# Work to be completed:
All lines holding the word "articleUrl" should be located in the records and copied.

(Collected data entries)
=== Section Start ===

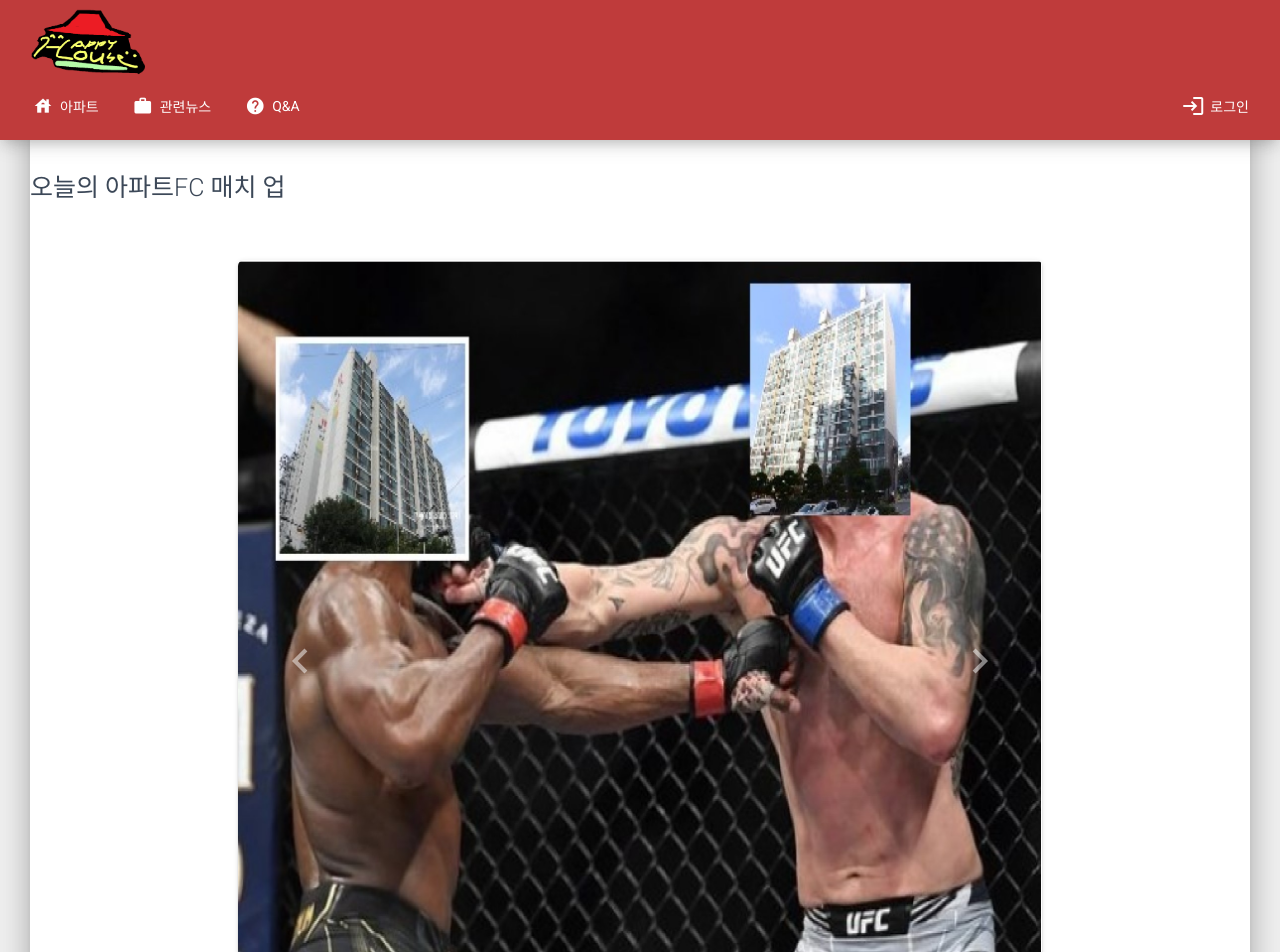
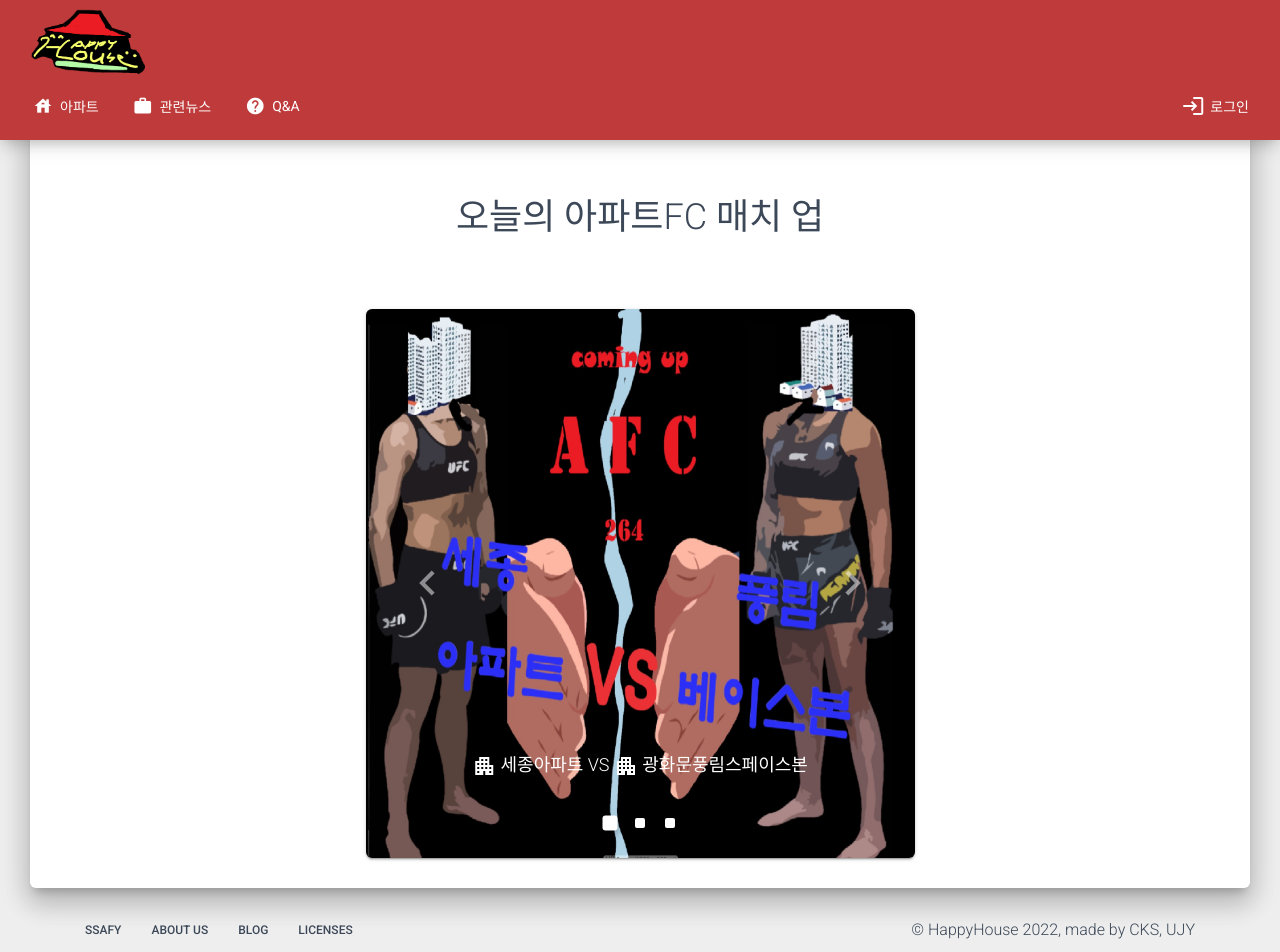
Before and after one commit to umjiyong/happyhouse_final, a Vue app in the folder happyhouse_front/: page / in a window 1280 px wide. Shown: the top 952 px of the page. Built offline with nearby package versions, Linux system fonts and the light colour scheme.

Commit message:
[FIX] UI 오류 수정

```diff
--- a/happyhouse_front/src/components/house/HouseCompare.vue
+++ b/happyhouse_front/src/components/house/HouseCompare.vue
@@ -8,6 +8,7 @@
           아파트 선택
         </button>
         <house-detail
+          :compareMode="true"
           :houseInfo="houseInfo2"
           :housedealList="housedealList2"
           :transportationList="transportationList2"
@@ -19,22 +20,23 @@
         />
       </div>
       <div class="compare-module">
-        <house-compare-detail
-          :houseInfo="houseInfo2"
-          :housedealList="housedealList2"
-          :transportationList="transportationList2"
-          :cultureList="cultureList2"
-          :lifeList="lifeList2"
-          :safetyList="safetyList2"
-          :educationList="educationList2"
-          :environmentList="environmentList2"
-        />
+        <div class="compare-title">
+          <span class="red-part">
+            {{ houseInfo2 ? houseInfo2.aptName : "" }}</span
+          >
+          &nbsp;VS&nbsp;
+          <span class="blue-part">
+            {{ houseInfo3 ? houseInfo3.aptName : "" }}</span
+          >
+        </div>
+        <house-compare-detail />
       </div>
       <div class="compare-module">
         <button class="blue-select-btn" @click="setSelectingHouseNum(3)">
           아파트 선택
         </button>
         <house-detail
+          :compareMode="true"
           :houseInfo="houseInfo3"
           :housedealList="housedealList3"
           :transportationList="transportationList3"
@@ -132,7 +134,7 @@ export default {
 }
 .select-map-modal-container {
   z-index: 2000;
-  width: 50%;
+  width: 70%;
 }
 
 .compare-layout {
@@ -142,7 +144,12 @@ export default {
   flex-basis: 1;
   justify-content: space-between;
 }
+.compare-title {
+  font-weight: bold;
+  font-size: 1.3rem;
 
+  padding: 1rem;
+}
 .compare-module {
   display: flex;
   flex-direction: column;
--- a/happyhouse_front/src/components/house/HouseCompareSearch.vue
+++ b/happyhouse_front/src/components/house/HouseCompareSearch.vue
@@ -14,7 +14,7 @@
       <house-detail
         @closeDetail="closeDetail"
         v-show="detailOn"
-        :compareMode="true"
+        :compareRegistMode="true"
         :selectingHouseNum="selectingHouseNum"
         :boxSize="'compareSize'"
         :houseInfo="houseInfo1"
--- a/happyhouse_front/src/components/house/HouseDetail.vue
+++ b/happyhouse_front/src/components/house/HouseDetail.vue
@@ -1,8 +1,8 @@
 <template>
   <div class="house-detail-container">
-    <span class="hover-pointer x-box" @click="closeDetail">
+    <div v-if="!compareMode" class="hover-pointer x-box" @click="closeDetail">
       <md-icon>close</md-icon>
-    </span>
+    </div>
     <div
       :class="[
         { 'house-detail-scroll-box': true },
@@ -38,7 +38,7 @@
             <td>{{ safetyList.length }}</td>
             <td>{{ cultureList.length }}</td>
           </tr>
-          <tr>
+          <tr v-if="!compareMode">
             <td>
               <button @click="pinStatus('transportation')">
                 <md-icon>map</md-icon>
@@ -83,7 +83,7 @@
         <house-deal-list :housedealList="housedealList" />
       </div>
     </div>
-    <div class="compare-box " v-if="compareMode">
+    <div class="compare-box " v-if="compareRegistMode">
       <button class="hover-pointer" @click="saveCompareHouseInfo">
         비교 아파트로 등록
       </button>
@@ -107,6 +107,10 @@ export default {
   },
   props: {
     compareMode: {
+      type: Boolean,
+      default: false,
+    },
+    compareRegistMode: {
       type: Boolean,
       default: false,
     },
--- a/happyhouse_front/src/layout/MainFooter.vue
+++ b/happyhouse_front/src/layout/MainFooter.vue
@@ -9,7 +9,7 @@
         <ul>
           <li>
             <a href="https://www.creative-tim.com">
-              Creative Tim
+              SSAFY
             </a>
           </li>
           <li>
@@ -30,9 +30,7 @@
         </ul>
       </nav>
       <div class="copyright">
-        &copy; {{ year }}, made with <md-icon>favorite</md-icon> by
-        <a href="https://www.creative-tim.com/" target="_blank">Creative Tim</a>
-        for a better web.
+        &copy; HappyHouse {{ year }}, made by CKS, UJY
       </div>
     </div>
   </footer>
@@ -41,13 +39,13 @@
 export default {
   props: {
     backgroundColor: String,
-    type: String
+    type: String,
   },
   data() {
     return {
-      year: new Date().getFullYear()
+      year: new Date().getFullYear(),
     };
-  }
+  },
 };
 </script>
 <style></style>
--- a/happyhouse_front/src/views/HouseView.vue
+++ b/happyhouse_front/src/views/HouseView.vue
@@ -4,7 +4,6 @@
       <house-tabs
         :tab-name="[
           { name: '아파트 조회', comp: 'houseSearch' },
-          { name: '상세', comp: 'houseSearch' },
           { name: '비교', comp: 'houseCompare' },
         ]"
         :tab-icon="['list', 'dashboard', 'compare']"
--- a/happyhouse_front/src/views/MainView.vue
+++ b/happyhouse_front/src/views/MainView.vue
@@ -1,26 +1,25 @@
 <template>
   <div>
-
-    <div id="javascriptComponents">
+    <div id="javascriptComponents" class="main-container">
       <div class="title">
-        <h3>오늘의 아파트FC 매치 업</h3>
+        <h2>오늘의 아파트FC 매치 업</h2>
       </div>
-      <div class="md-layout">
-        <div class="md-layout-item md-size-66 mx-auto md-small-size-100">
+      <div class="carousel-container">
+        <div class="carousel-div">
           <md-card>
             <carousel
               :per-page="1"
               loop
-              :speed="700"
+              :speed="1200"
               autoplay
-              :autoplay-timeout="5000"
+              :autoplay-timeout="10000"
               :mouse-drag="false"
               navigationEnabled
               navigationNextLabel="<i class='material-icons'>keyboard_arrow_right</i>"
               navigationPrevLabel="<i class='material-icons'>keyboard_arrow_left</i>"
             >
               <slide>
-                <div class="carousel-caption " @click="movePage">
+                <div class="carousel-caption ">
                   <h4>
                     <md-icon>apartment</md-icon>
                     세종아파트 VS
@@ -28,7 +27,7 @@
                     광화문풍림스페이스본
                   </h4>
                 </div>
-                <img :src="carousel1" alt="carousel1" @click="movePage" />
+                <img :src="carousel1" alt="carousel1" />
               </slide>
               <slide>
                 <div class="carousel-caption">
@@ -57,33 +56,38 @@
         </div>
       </div>
     </div>
-
-
-
   </div>
-
-
 </template>
 
 <script>
-
-
 export default {
-
   data() {
     return {
       carousel1: require("@/assets/img/nature.jpg"),
       carousel2: require("@/assets/img/nature-2.jpg"),
-      carousel3: require("@/assets/img/nature-3.jpg")
+      carousel3: require("@/assets/img/nature-3.jpg"),
     };
   },
-  methods: {
-    movePage() {
-      alert("으악");
-      this.$router.go("this.$router.currentRoute");
-    }
-  }
 };
 </script>
 
-<style lang="css"></style>
+<style lang="css">
+.main-container {
+  display: flex;
+  flex-direction: column;
+  justify-content: center;
+  align-items: center;
+}
+.title {
+  font-weight: 600;
+  font-size: 1.5rem;
+}
+.carousel-container {
+  width: 100%;
+  display: flex;
+  justify-content: center;
+}
+.carousel-div {
+  width: 45%;
+}
+</style>
--- a/happyhouse_front/src/views/NewsView.vue
+++ b/happyhouse_front/src/views/NewsView.vue
@@ -1,24 +1,17 @@
 <template>
-  <div class="col-10 p-3 pt-0 ps-0">
+  <div class="news-container">
     <div class="p-5 rounded shadow-sm border">
-      <ul class="py-4 px-5 rounded shadow-sm border">
-        <li
-          class="deco mb-2 margin-bottom"
-          v-for="(item, idx) in newsList"
-          :key="idx"
-        >
+      <div class="flex-column gap-item">
+        <div class="news-box" v-for="(item, idx) in newsList" :key="idx">
           <a :href="item.articleUrl" target="_black">
-            <img :src="item.imgUrl" :alt="item.idx" />
-            <span class="margin-left"> {{ item.title }} </span>
+            <img class="news-img" :src="item.imgUrl" :alt="item.idx" />
+            <span class="margin-left news-title"> {{ item.title }} </span>
           </a>
-        </li>
-      </ul>
+        </div>
+      </div>
     </div>
   </div>
 </template>
-
-
-
 
 <script>
 import { mapActions, mapMutations, mapState } from "vuex";
@@ -32,15 +25,15 @@ export default {
         idx: 0,
         title: null,
         articleUrl: null,
-        imgUrl: null
-      }
+        imgUrl: null,
+      },
     };
   },
   created() {
     this.loadFile();
   },
   computed: {
-    ...mapState(newsStore, ["newsList"])
+    ...mapState(newsStore, ["newsList"]),
   },
   methods: {
     ...mapMutations(newsStore, ["SET_NEWS_LIST"]),
@@ -51,16 +44,31 @@ export default {
       console.log("조기");
       console.log(this.newsList);
     },
-    gotolink() {}
-  }
+    gotolink() {},
+  },
 };
 </script>
 
 <style>
+.news-container {
+  background: rgba(200, 200, 200, 0.3);
+}
 .margin-bottom {
   margin-bottom: 20px;
 }
 .margin-left {
   margin-left: 20px;
 }
+.news-box {
+  border: 1px solid rgba(100, 100, 100, 0.5);
+  background: #fff;
+  padding: 1rem;
+}
+.news-img {
+  width: 100px;
+}
+.news-title {
+  color: rgba(50, 50, 50, 0.8);
+  font-weight: 600;
+}
 </style>
```
Also changed, not shown: happyhouse_front/src/components/house/HouseCompareDetail.vue (+27 -17 lines), happyhouse_front/src/components/house/layout/HouseNavBar.vue (deleted, +0 -12 lines), 2 other files (tests, documents, lock files or other folders).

=== Section End ===

# Your solution:
           <a :href="item.articleUrl" target="_black">
         articleUrl: null,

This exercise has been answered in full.